==== Records for this exercise ====

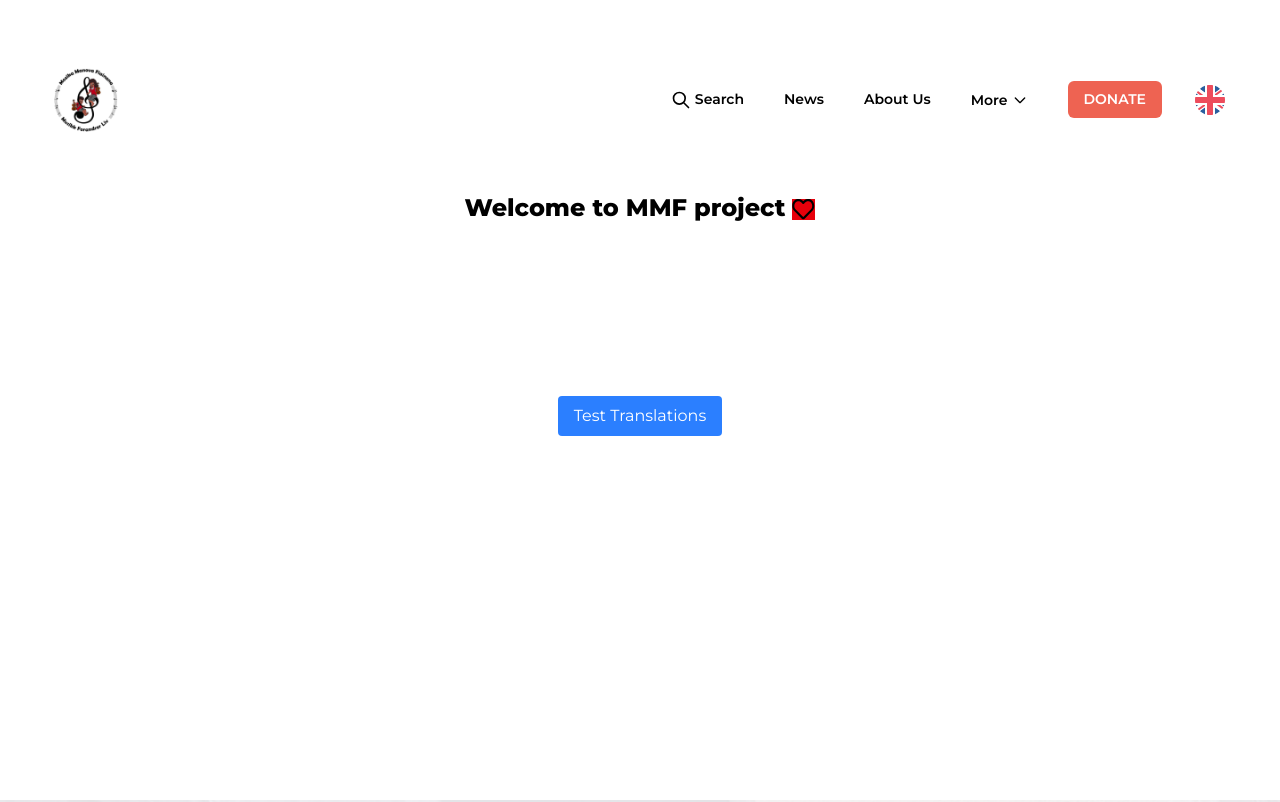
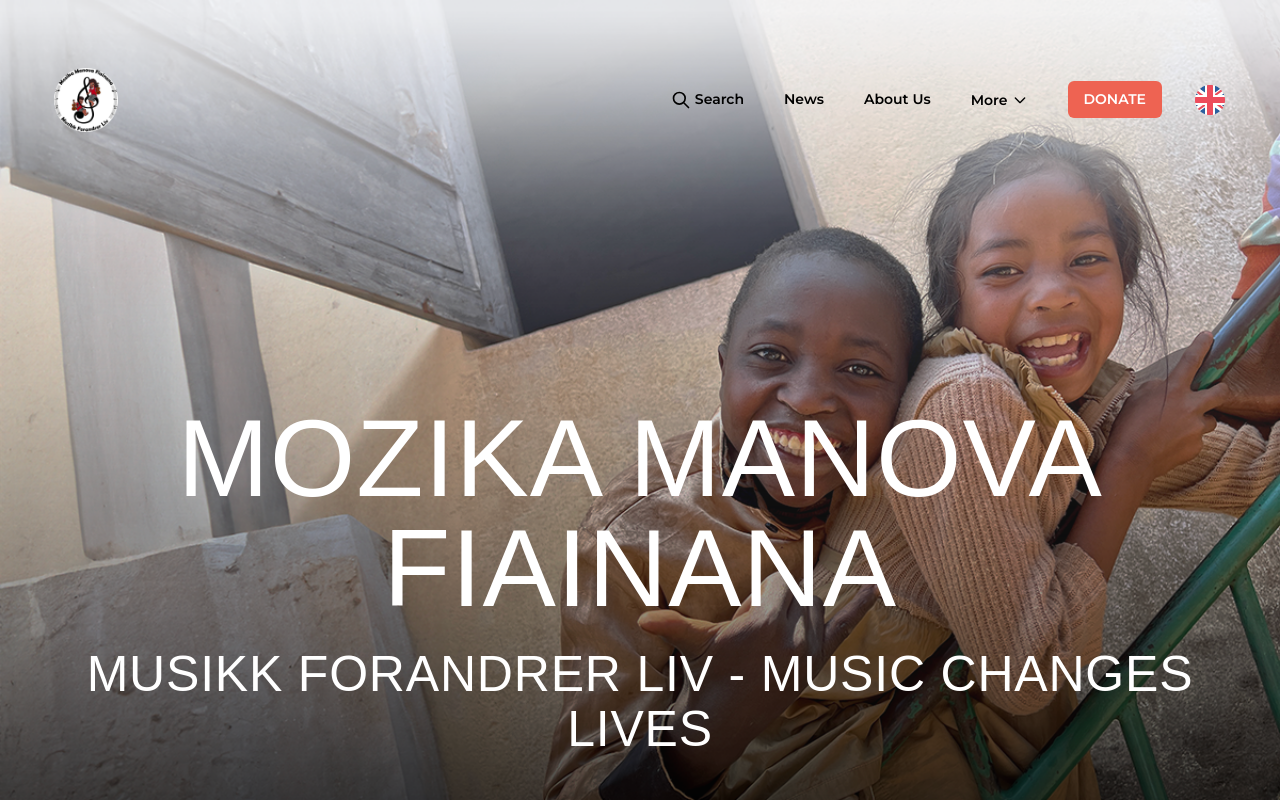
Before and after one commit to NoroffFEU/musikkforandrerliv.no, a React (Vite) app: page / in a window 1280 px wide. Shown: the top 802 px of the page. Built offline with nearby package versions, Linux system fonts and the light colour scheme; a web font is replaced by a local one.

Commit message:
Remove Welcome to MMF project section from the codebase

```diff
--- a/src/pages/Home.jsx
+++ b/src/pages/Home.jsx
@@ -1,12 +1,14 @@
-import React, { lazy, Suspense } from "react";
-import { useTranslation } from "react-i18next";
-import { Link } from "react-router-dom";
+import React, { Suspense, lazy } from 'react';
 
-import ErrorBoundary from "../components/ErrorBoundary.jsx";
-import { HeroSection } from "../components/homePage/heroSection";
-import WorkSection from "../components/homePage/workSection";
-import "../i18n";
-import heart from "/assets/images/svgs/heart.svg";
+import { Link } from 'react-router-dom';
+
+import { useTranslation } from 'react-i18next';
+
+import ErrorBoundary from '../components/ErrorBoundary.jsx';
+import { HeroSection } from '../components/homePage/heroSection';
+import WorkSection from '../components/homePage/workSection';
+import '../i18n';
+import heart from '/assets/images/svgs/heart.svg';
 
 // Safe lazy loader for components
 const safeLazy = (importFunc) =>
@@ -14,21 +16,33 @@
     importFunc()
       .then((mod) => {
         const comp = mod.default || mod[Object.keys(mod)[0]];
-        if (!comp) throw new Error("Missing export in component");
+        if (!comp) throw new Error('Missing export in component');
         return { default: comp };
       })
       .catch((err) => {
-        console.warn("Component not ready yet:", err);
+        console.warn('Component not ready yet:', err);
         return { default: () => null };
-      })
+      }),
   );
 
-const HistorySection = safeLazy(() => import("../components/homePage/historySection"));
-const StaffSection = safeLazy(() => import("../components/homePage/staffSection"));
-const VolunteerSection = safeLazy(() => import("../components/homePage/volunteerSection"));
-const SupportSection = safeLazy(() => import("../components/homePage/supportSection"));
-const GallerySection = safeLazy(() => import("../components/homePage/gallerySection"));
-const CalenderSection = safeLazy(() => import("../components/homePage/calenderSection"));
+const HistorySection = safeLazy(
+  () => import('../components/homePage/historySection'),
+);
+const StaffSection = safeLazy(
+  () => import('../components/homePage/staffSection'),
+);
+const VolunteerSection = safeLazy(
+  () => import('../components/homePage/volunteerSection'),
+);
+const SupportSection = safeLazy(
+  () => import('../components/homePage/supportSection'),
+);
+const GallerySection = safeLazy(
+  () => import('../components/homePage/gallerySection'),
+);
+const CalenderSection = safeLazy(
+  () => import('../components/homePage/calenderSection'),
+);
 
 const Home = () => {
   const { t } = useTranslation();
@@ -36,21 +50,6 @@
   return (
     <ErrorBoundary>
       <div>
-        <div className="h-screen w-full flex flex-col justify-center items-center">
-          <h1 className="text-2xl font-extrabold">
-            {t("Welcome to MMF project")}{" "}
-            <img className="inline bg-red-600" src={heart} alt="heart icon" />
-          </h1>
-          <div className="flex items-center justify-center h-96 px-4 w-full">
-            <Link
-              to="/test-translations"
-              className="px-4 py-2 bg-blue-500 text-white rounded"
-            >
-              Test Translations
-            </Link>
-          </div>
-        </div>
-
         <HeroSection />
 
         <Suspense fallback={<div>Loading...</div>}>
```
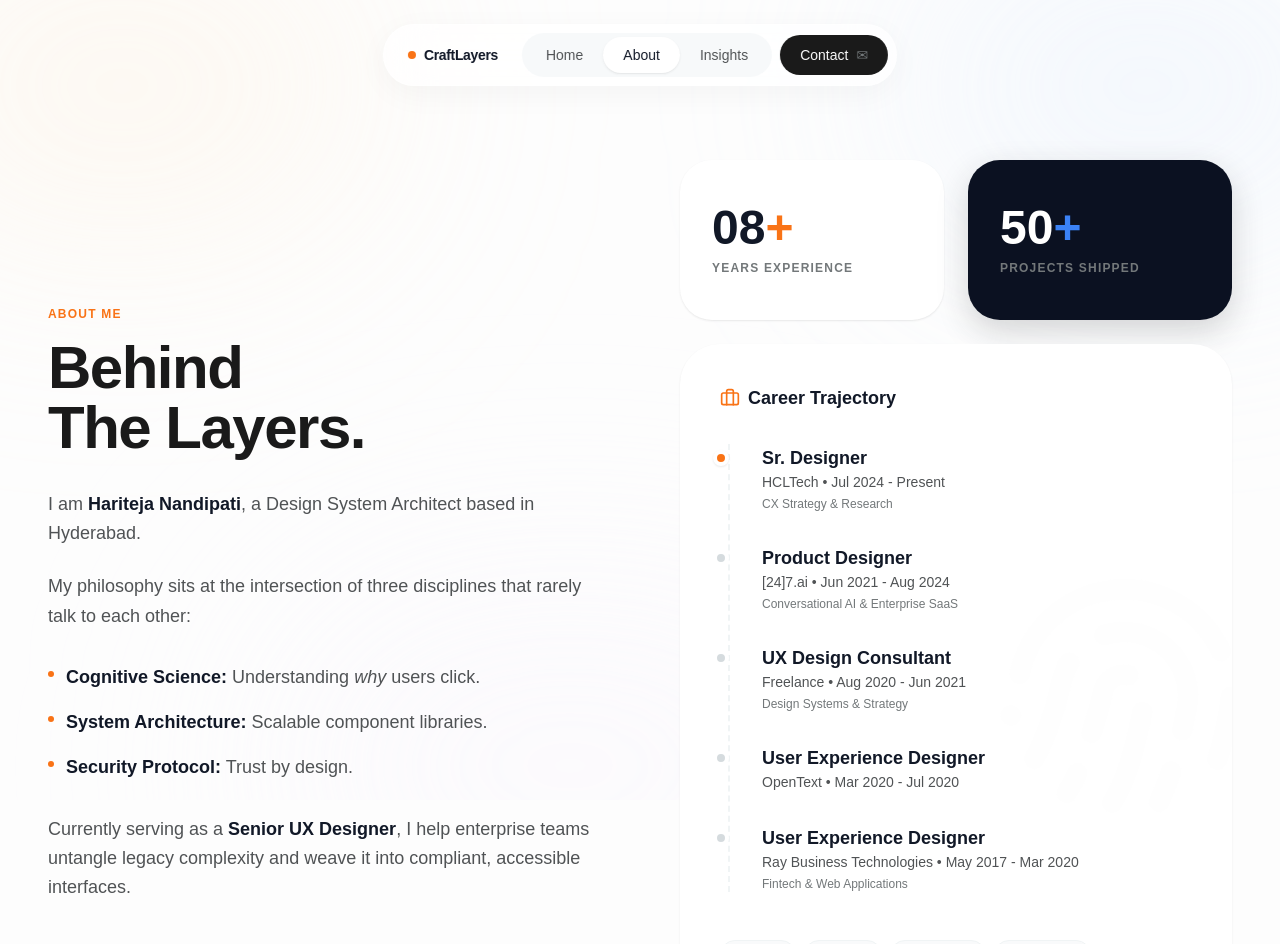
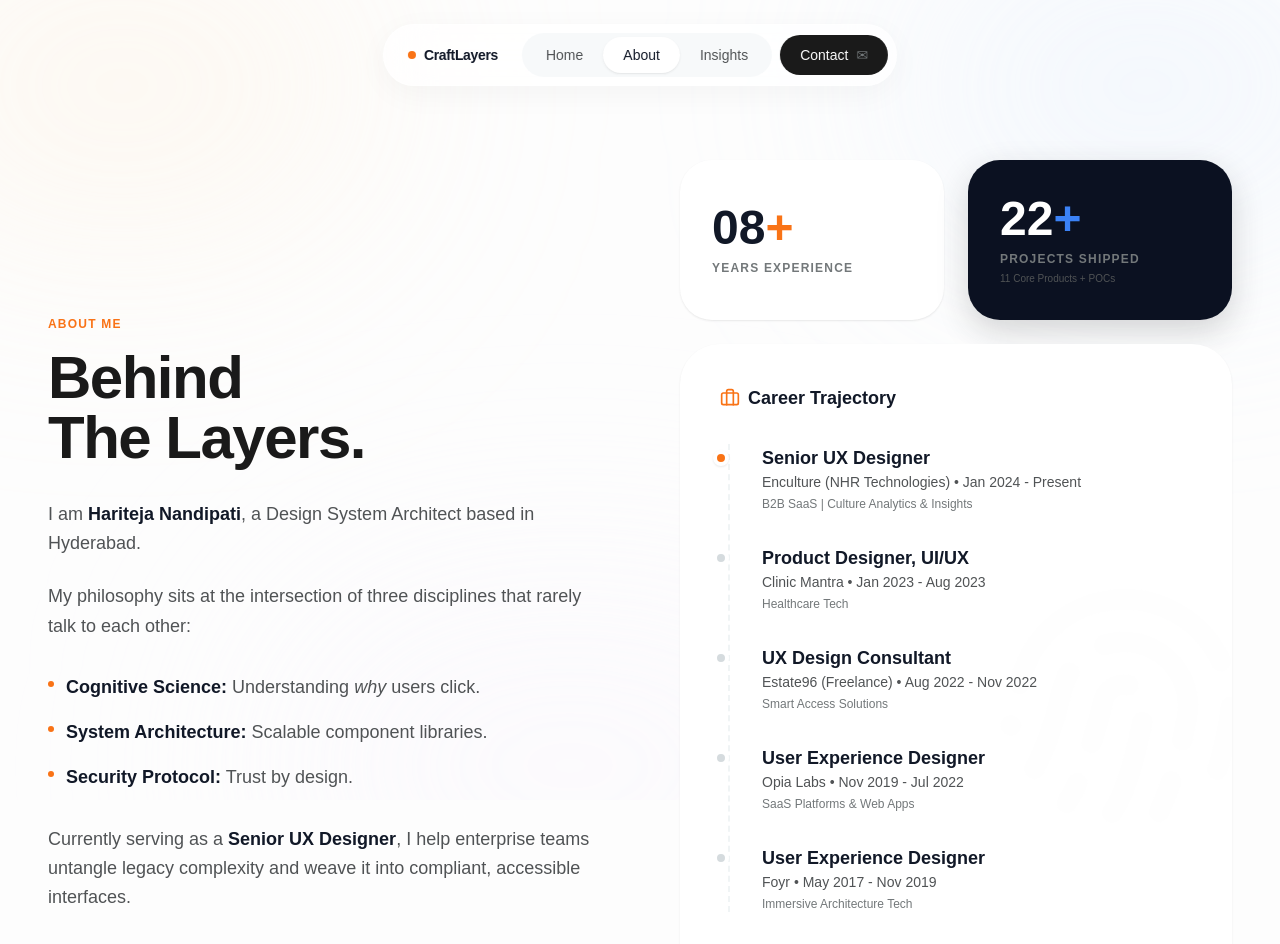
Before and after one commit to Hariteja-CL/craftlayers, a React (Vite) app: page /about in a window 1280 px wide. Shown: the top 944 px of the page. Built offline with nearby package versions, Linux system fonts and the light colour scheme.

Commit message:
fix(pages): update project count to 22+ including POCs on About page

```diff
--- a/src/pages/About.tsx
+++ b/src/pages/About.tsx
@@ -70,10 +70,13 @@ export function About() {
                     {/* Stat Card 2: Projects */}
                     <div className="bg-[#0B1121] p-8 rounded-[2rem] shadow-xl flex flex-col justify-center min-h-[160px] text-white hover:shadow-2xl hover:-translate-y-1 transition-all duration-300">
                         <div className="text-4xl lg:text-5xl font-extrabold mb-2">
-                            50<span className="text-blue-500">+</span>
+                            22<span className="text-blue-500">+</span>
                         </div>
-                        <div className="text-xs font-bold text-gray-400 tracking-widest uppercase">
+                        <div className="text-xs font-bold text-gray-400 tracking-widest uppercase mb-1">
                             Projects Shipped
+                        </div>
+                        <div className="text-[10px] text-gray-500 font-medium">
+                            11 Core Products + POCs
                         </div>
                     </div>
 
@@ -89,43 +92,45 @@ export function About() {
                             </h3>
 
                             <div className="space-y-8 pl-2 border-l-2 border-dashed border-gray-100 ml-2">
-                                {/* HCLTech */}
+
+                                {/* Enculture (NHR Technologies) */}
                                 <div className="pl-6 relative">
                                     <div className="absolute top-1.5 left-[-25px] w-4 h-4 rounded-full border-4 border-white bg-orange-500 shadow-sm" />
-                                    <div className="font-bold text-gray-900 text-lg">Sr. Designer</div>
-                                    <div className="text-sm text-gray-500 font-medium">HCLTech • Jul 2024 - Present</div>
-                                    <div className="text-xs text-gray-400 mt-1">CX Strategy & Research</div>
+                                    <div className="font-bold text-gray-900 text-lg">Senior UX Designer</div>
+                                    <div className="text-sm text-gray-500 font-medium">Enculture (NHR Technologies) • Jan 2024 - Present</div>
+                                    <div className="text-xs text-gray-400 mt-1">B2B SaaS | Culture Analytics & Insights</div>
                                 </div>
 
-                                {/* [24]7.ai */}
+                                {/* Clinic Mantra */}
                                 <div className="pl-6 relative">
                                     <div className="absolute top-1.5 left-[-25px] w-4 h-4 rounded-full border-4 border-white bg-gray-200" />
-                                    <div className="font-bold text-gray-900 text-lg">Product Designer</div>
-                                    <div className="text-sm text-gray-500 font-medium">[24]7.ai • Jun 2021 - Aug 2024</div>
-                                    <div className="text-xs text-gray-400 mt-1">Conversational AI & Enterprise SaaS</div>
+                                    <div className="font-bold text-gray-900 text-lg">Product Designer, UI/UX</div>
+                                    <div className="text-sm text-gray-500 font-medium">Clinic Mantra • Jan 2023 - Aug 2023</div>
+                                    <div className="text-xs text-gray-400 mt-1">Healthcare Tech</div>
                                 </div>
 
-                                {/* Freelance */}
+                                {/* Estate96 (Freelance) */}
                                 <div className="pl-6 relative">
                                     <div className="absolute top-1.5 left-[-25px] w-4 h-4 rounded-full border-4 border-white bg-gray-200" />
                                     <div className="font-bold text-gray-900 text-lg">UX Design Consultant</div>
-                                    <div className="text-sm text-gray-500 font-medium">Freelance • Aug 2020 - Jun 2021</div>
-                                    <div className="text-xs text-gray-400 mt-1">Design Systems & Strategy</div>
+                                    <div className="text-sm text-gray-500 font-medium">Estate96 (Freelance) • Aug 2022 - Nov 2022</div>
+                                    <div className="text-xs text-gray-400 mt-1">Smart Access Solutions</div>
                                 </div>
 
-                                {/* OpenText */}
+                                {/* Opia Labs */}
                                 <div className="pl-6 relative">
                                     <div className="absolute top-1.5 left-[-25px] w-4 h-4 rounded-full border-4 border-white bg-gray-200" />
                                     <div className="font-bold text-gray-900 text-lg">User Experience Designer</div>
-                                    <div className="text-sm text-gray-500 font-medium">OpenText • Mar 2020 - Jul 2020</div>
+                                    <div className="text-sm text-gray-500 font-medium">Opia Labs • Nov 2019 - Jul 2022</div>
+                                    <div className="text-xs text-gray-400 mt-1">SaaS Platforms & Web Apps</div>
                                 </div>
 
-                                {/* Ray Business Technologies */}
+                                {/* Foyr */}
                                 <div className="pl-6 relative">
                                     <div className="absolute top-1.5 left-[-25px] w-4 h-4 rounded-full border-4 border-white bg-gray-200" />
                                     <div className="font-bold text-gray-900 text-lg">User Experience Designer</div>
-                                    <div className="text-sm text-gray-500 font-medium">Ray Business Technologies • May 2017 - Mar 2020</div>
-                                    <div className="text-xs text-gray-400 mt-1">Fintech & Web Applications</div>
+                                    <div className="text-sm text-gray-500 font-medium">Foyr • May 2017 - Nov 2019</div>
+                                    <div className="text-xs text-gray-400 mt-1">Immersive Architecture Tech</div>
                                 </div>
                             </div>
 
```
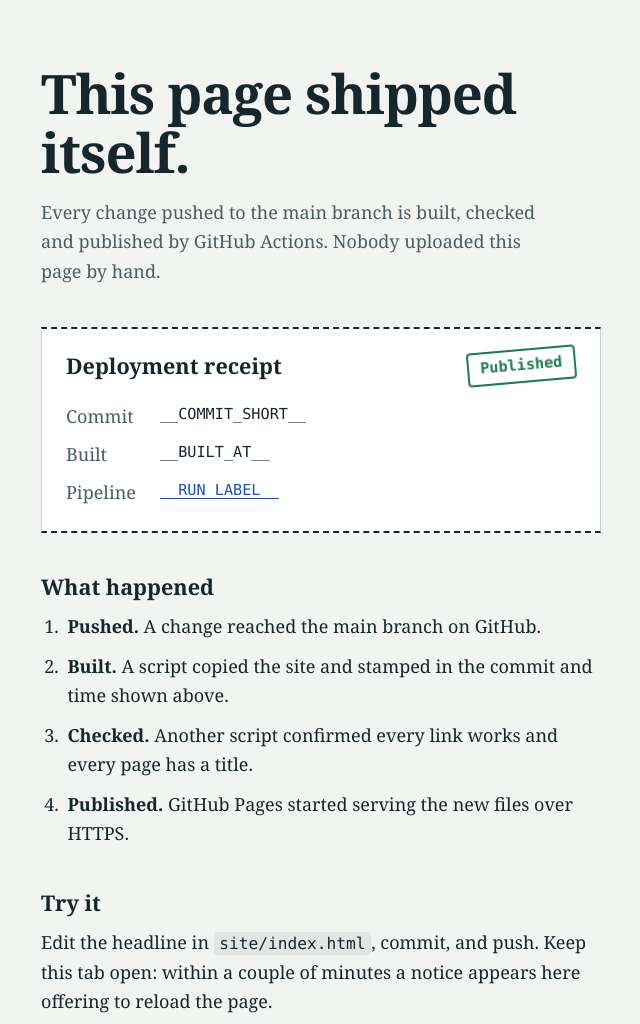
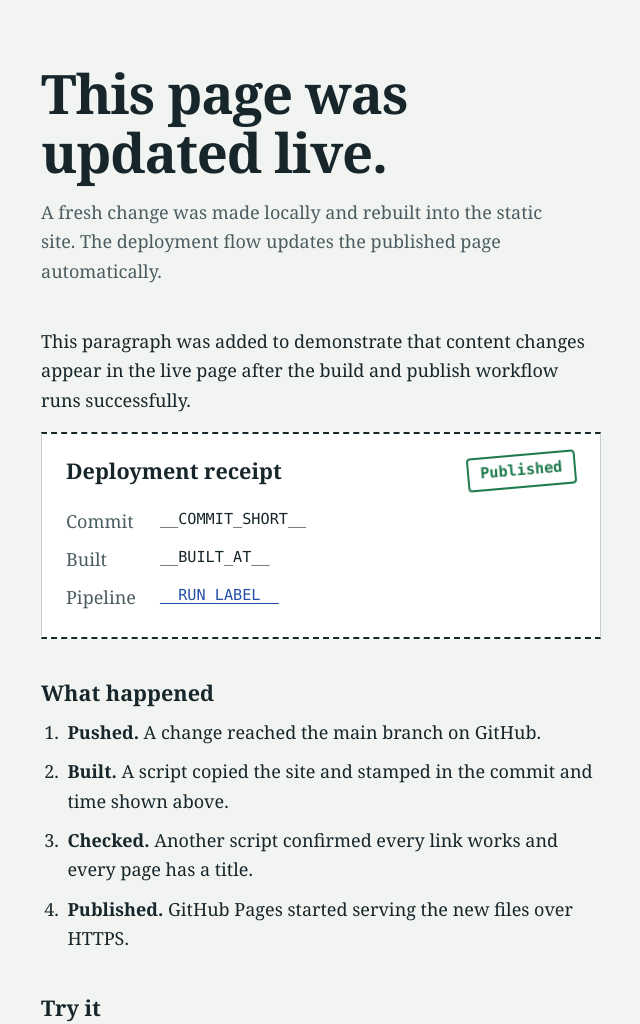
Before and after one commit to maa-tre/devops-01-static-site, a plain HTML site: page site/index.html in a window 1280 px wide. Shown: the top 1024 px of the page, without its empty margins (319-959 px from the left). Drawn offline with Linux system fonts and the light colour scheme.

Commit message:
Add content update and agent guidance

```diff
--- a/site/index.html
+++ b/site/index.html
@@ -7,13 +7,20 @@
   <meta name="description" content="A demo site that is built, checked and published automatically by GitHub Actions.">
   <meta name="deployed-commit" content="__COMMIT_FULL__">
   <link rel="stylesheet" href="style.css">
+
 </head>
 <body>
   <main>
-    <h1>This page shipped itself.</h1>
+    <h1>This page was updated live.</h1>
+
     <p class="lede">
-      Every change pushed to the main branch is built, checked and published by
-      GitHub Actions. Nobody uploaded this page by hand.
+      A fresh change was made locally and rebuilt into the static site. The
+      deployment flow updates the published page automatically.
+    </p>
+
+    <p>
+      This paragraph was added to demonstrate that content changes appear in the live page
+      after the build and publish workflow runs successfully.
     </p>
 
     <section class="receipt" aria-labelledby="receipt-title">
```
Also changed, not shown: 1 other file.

====

-- Work order --
Determine which lines above include the word "flex", and report those lines in full.

-- Answer space --
-        <div className="h-screen w-full flex flex-col justify-center items-center">
-          <div className="flex items-center justify-center h-96 px-4 w-full">
                     <div className="bg-[#0B1121] p-8 rounded-[2rem] shadow-xl flex flex-col justify-center min-h-[160px] text-white hover:shadow-2xl hover:-translate-y-1 transition-all duration-300">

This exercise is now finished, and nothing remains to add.